Which lines in the entries below contain the string "fragen"? Show each of them in full.
# # # # #
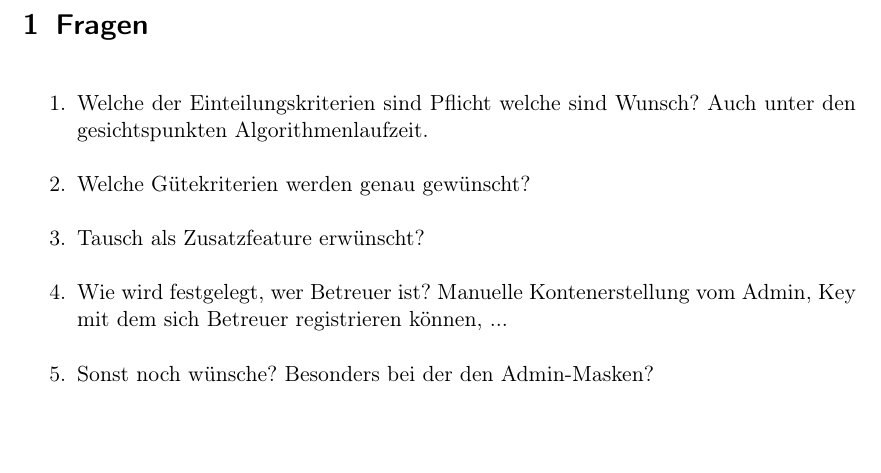
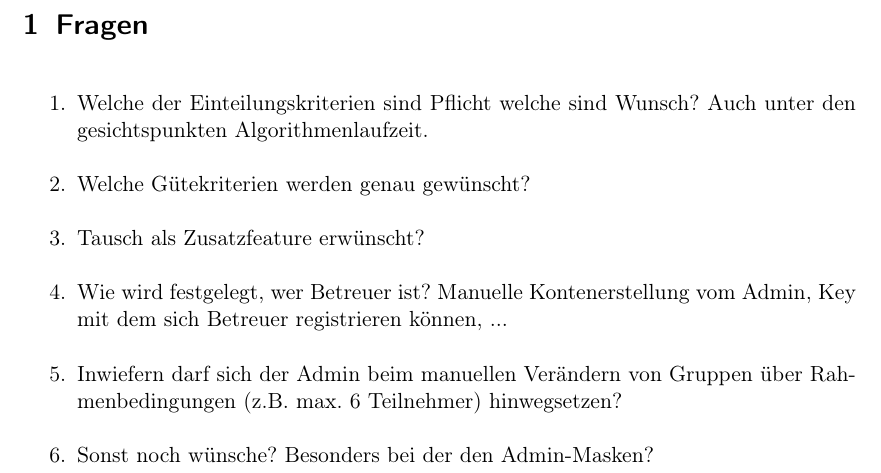
Before and after one commit to EmilDohse/pse_allocation, a LaTeX document (Pflichtenheft_pse/fragen.tex): part of the page, cut so that both start at the same text, the shorter picture padded with empty space. Compiled offline with pdfLaTeX.

Commit message:
Frage hinzugefügt

```diff
--- a/Pflichtenheft_pse/fragen.tex
+++ b/Pflichtenheft_pse/fragen.tex
@@ -12,6 +12,7 @@
   \item Welche Gütekriterien werden genau gewünscht?
   \item Tausch als Zusatzfeature erwünscht?
   \item Wie wird festgelegt, wer Betreuer ist? Manuelle Kontenerstellung vom Admin, Key mit dem sich Betreuer registrieren können, ...
+  \item Inwiefern darf sich der Admin beim manuellen Verändern von Gruppen über Rahmenbedingungen (z.B. max. 6 Teilnehmer) hinwegsetzen?
 
 
 
```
# # # # #
» ANSWER TO THIS TASK
Before and after one commit to EmilDohse/pse_allocation, a LaTeX document (Pflichtenheft_pse/fragen.tex): part of the page, cut so that both start at the same text, the shorter picture padded with empty space. Compiled offline with pdfLaTeX.
--- a/Pflichtenheft_pse/fragen.tex
+++ b/Pflichtenheft_pse/fragen.tex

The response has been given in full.